Typically, it’s misalignment around expectations, and conflicting definitions of the word excellence. Excellence is a slippery concept, because it can mean so many different things depending on your perspective. When your team fails to have a common understanding of what excellence is, people are often (unwittingly) working toward different ends. This creates tension (the bad kind), waste (because people are spinning their wheels), and angst (because people are paranoid about whether their work is on the mark).
To do great collaborative work, you need to define the edges clearly. This means establishing from the outset how you will know you’ve succeeded (excellence) and how you will know if you’ve failed.
I tend to propose a three-fold measure of excellence for creative teams:
1. Did we create a quality end product that solved the problem? This is, of course, what we usually think of with regard to excellence, and it’s important. If your work isn’t quality, then sooner or later you will run out of chances to prove yourself. The question to ask is “are we proud to put our name on this?” (Or, “am I proud to put my name on this?”) If the answer is “yes”, then well-done.
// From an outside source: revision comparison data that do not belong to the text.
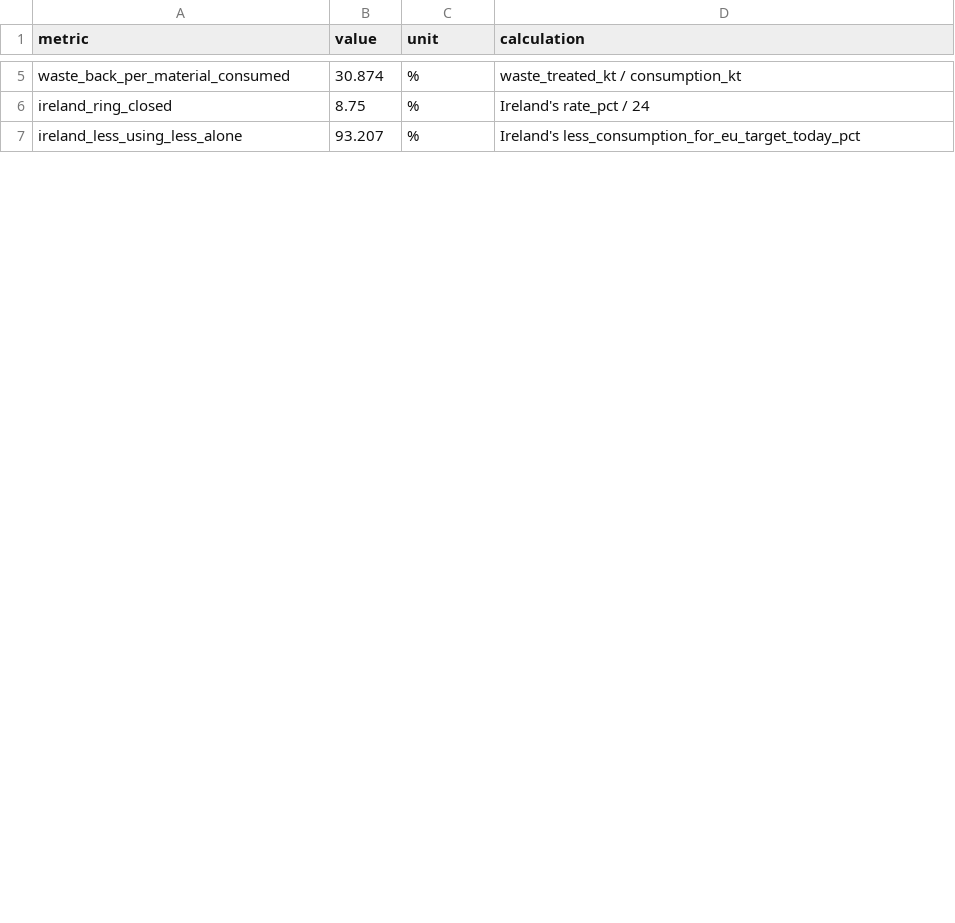
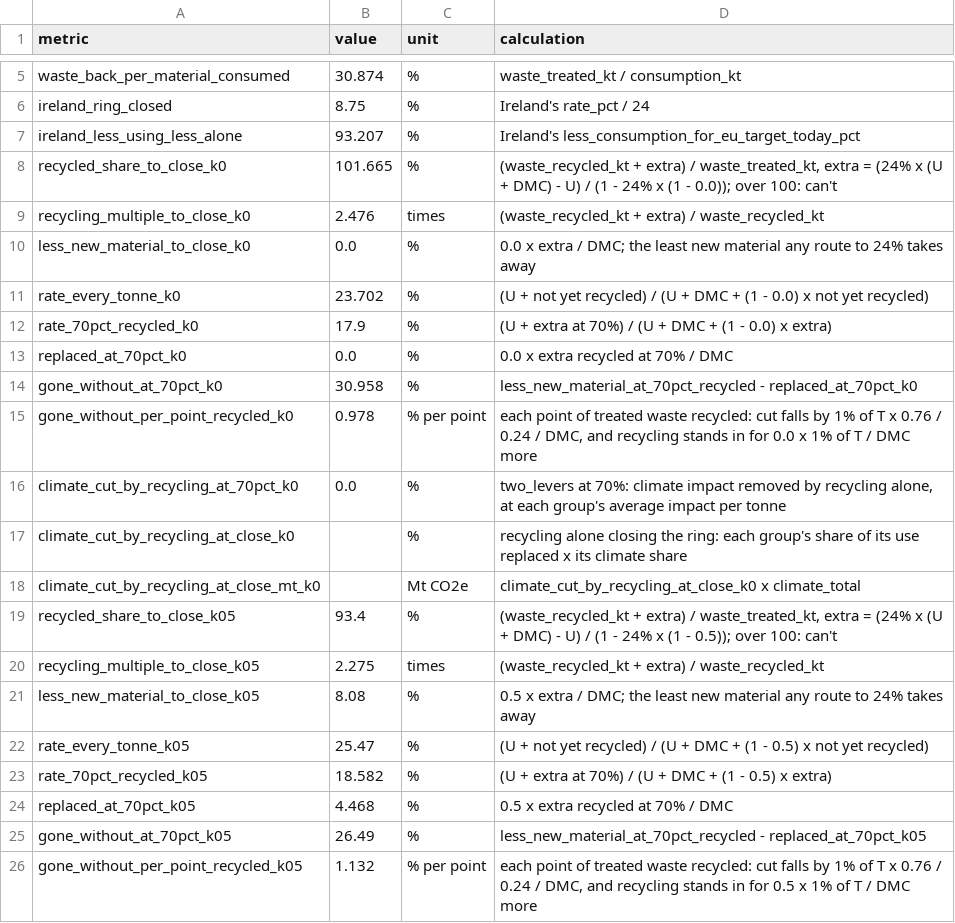
Before and after one commit to M1ck3yJ0/far-from-full-circle, a CSV file: data/processed/headline_numbers_2022.csv, drawn as a sheet; only a part is shown, gaps mark what is left out; the diff covers the shown part only; the diff names each change by its address in the sheet, - before the commit and + after, or states it on an @@ line.

```diff
--- a/data/processed/headline_numbers_2022.csv
+++ b/data/processed/headline_numbers_2022.csv
+row 8: recycled_share_to_close_k0 | 101.665 | % | (waste_recycled_kt + extra) / waste_treated_kt, extra = (24% x (U + DMC) - U) / (1 - 24% x (1 - 0.0)); over 100: can't
+row 9: recycling_multiple_to_close_k0 | 2.476 | times | (waste_recycled_kt + extra) / waste_recycled_kt
+row 10: less_new_material_to_close_k0 | 0.0 | % | 0.0 x extra / DMC; the least new material any route to 24% takes away
+row 11: rate_every_tonne_k0 | 23.702 | % | (U + not yet recycled) / (U + DMC + (1 - 0.0) x not yet recycled)
+row 12: rate_70pct_recycled_k0 | 17.9 | % | (U + extra at 70%) / (U + DMC + (1 - 0.0) x extra)
+row 13: replaced_at_70pct_k0 | 0.0 | % | 0.0 x extra recycled at 70% / DMC
+row 14: gone_without_at_70pct_k0 | 30.958 | % | less_new_material_at_70pct_recycled - replaced_at_70pct_k0
+row 15: gone_without_per_point_recycled_k0 | 0.978 | % per point | each point of treated waste recycled: cut falls by 1% of T x 0.76 / 0.24 / DMC, and recycling stands in for 0.0 x 1% of T / DMC more
+row 16: climate_cut_by_recycling_at_70pct_k0 | 0.0 | % | two_levers at 70%: climate impact removed by recycling alone, at each group's average impact per tonne
+row 17: climate_cut_by_recycling_at_close_k0 |  | % | recycling alone closing the ring: each group's share of its use replaced x its climate share
+row 18: climate_cut_by_recycling_at_close_mt_k0 |  | Mt CO2e | climate_cut_by_recycling_at_close_k0 x climate_total
+row 19: recycled_share_to_close_k05 | 93.4 | % | (waste_recycled_kt + extra) / waste_treated_kt, extra = (24% x (U + DMC) - U) / (1 - 24% x (1 - 0.5)); over 100: can't
+row 20: recycling_multiple_to_close_k05 | 2.275 | times | (waste_recycled_kt + extra) / waste_recycled_kt
+row 21: less_new_material_to_close_k05 | 8.08 | % | 0.5 x extra / DMC; the least new material any route to 24% takes away
+row 22: rate_every_tonne_k05 | 25.47 | % | (U + not yet recycled) / (U + DMC + (1 - 0.5) x not yet recycled)
+row 23: rate_70pct_recycled_k05 | 18.582 | % | (U + extra at 70%) / (U + DMC + (1 - 0.5) x extra)
+row 24: replaced_at_70pct_k05 | 4.468 | % | 0.5 x extra recycled at 70% / DMC
+row 25: gone_without_at_70pct_k05 | 26.49 | % | less_new_material_at_70pct_recycled - replaced_at_70pct_k05
+row 26: gone_without_per_point_recycled_k05 | 1.132 | % per point | each point of treated waste recycled: cut falls by 1% of T x 0.76 / 0.24 / DMC, and recycling stands in for 0.5 x 1% of T / DMC more
```
Also changed, not shown: 7 added rows, 5 removed rows and 18 edited cells elsewhere in this file.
However, that’s only the first part of my definition of excellence.
2. Did it honor the people involved? It’s one thing to provide a quality end product, but if you destroy the trust and respect of your peers and client in the process, then you can hardly call the results excellent. I believe that an excellent result must also involve an excellent process, and one that honors the people who were involved in the work. This doesn’t mean that everyone got their way, or that no one’s feelings were hurt. That’s going to happen. However, did you do your best to ensure that the work was done openly, in the context of trust and respect, and without taking advantage of team members? Was the process excellent as well?
3. Did it honor the mission? Finally, it’s entirely possible to create something that looks brilliant to the outside world, but that violates the very core of what you stand for as an individual or team. In order for something to be truly excellent, I believe that it also has to honor the overall mission of the organization. It has to support your foundational why. If you undercut this, then you are a few short steps from losing all credibility.
I’d challenge you to ask these three questions when you are evaluating any piece of work, especially in a team environment. By filtering everything you do through them, you will illuminate the places where excellence is being compromised in the short-run, and stem the encroachment of frustration and apathy.
Be aware, and be excellent in your work.
Last modified: December 1, 2022